**Exercise goal:** In the data below, how many lines include the word "每日要做的事"? Give only the number.

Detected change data
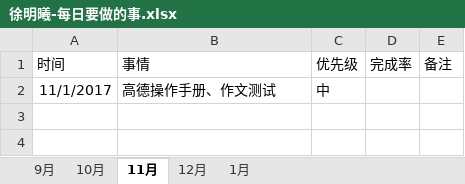
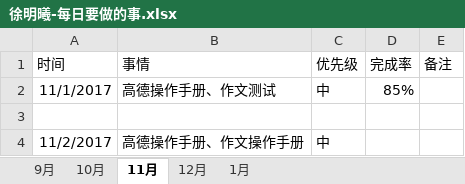
Before and after one commit to bird-start/eshop-doc, an Excel workbook: 交流管理/项目日报/徐明曦-每日要做的事.xlsx, sheet 11月, drawn as a sheet; values as stored, in another font and other column widths than the file's, no borders; the diff names each change by its address in the sheet, - before the commit and + after, or states it on an @@ line.

```diff
--- a/交流管理/项目日报/徐明曦-每日要做的事.xlsx (sheet 11月)
+++ b/交流管理/项目日报/徐明曦-每日要做的事.xlsx (sheet 11月)
-D2 (完成率): (empty)
+D2 (完成率): 85%
+row 3: (empty)
+row 4: 11/2/2017 | 高德操作手册、作文操作手册 | 中
```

**Response:** 3